**DATA SUPPLIED**
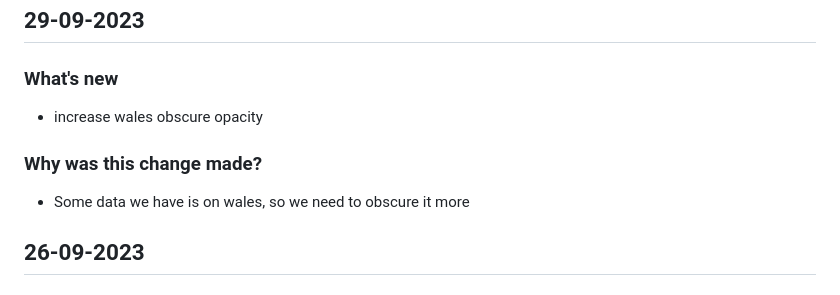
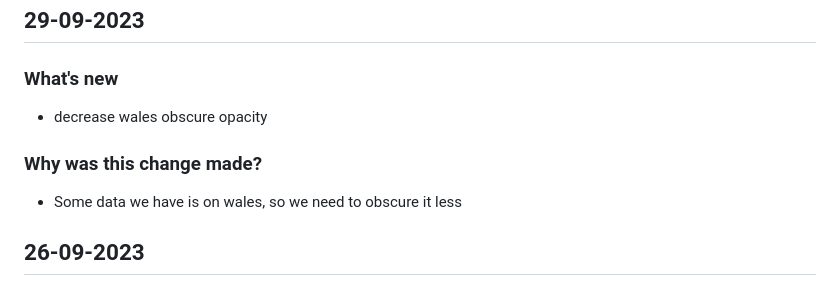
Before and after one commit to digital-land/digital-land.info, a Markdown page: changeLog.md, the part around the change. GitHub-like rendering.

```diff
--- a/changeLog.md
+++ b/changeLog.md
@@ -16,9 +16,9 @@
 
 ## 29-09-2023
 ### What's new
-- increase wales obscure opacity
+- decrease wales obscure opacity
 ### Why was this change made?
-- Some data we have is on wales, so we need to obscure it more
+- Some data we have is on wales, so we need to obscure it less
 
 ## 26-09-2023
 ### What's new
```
* * *
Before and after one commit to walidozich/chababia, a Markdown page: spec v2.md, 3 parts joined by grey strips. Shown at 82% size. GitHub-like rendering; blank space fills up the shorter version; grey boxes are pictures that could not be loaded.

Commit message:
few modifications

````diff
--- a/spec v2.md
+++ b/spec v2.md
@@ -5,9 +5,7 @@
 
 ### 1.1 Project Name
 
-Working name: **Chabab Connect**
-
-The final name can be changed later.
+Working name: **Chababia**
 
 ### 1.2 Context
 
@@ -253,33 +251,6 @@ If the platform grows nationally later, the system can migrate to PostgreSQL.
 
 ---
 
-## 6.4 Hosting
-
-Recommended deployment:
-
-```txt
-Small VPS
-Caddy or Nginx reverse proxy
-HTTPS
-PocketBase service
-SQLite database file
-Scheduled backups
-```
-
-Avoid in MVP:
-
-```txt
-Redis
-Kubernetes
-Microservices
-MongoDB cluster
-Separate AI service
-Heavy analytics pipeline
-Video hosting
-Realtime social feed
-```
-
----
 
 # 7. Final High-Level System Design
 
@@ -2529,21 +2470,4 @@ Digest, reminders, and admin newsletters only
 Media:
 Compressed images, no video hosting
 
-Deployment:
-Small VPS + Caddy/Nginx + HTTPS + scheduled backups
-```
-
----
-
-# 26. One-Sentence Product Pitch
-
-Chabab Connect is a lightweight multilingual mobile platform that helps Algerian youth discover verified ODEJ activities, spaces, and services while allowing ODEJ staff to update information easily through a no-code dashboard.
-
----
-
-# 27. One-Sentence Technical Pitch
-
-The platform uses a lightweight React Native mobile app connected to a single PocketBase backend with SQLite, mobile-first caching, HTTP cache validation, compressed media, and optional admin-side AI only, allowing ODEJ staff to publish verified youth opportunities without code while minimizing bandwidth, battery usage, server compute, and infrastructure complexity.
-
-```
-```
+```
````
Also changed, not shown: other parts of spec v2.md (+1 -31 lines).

**EXERCISE REQUIREMENTS**
Reproduce, character for character, only the lines of the preceding data that start at the line with "-Kubernetes" and end at the line with "Also changed, not", both included.

**WRITTEN REPLY**
-Kubernetes
-Microservices
-MongoDB cluster
-Separate AI service
-Heavy analytics pipeline
-Video hosting
-Realtime social feed
-```
-
----
 
 # 7. Final High-Level System Design
 
@@ -2529,21 +2470,4 @@ Digest, reminders, and admin newsletters only
 Media:
 Compressed images, no video hosting
 
-Deployment:
-Small VPS + Caddy/Nginx + HTTPS + scheduled backups
-```
-
----
-
-# 26. One-Sentence Product Pitch
-
-Chabab Connect is a lightweight multilingual mobile platform that helps Algerian youth discover verified ODEJ activities, spaces, and services while allowing ODEJ staff to update information easily through a no-code dashboard.
-
----
-
-# 27. One-Sentence Technical Pitch
-
-The platform uses a lightweight React Native mobile app connected to a single PocketBase backend with SQLite, mobile-first caching, HTTP cache validation, compressed media, and optional admin-side AI only, allowing ODEJ staff to publish verified youth opportunities without code while minimizing bandwidth, battery usage, server compute, and infrastructure complexity.
-
-```
-```
+```
````
Also changed, not shown: other parts of spec v2.md (+1 -31 lines).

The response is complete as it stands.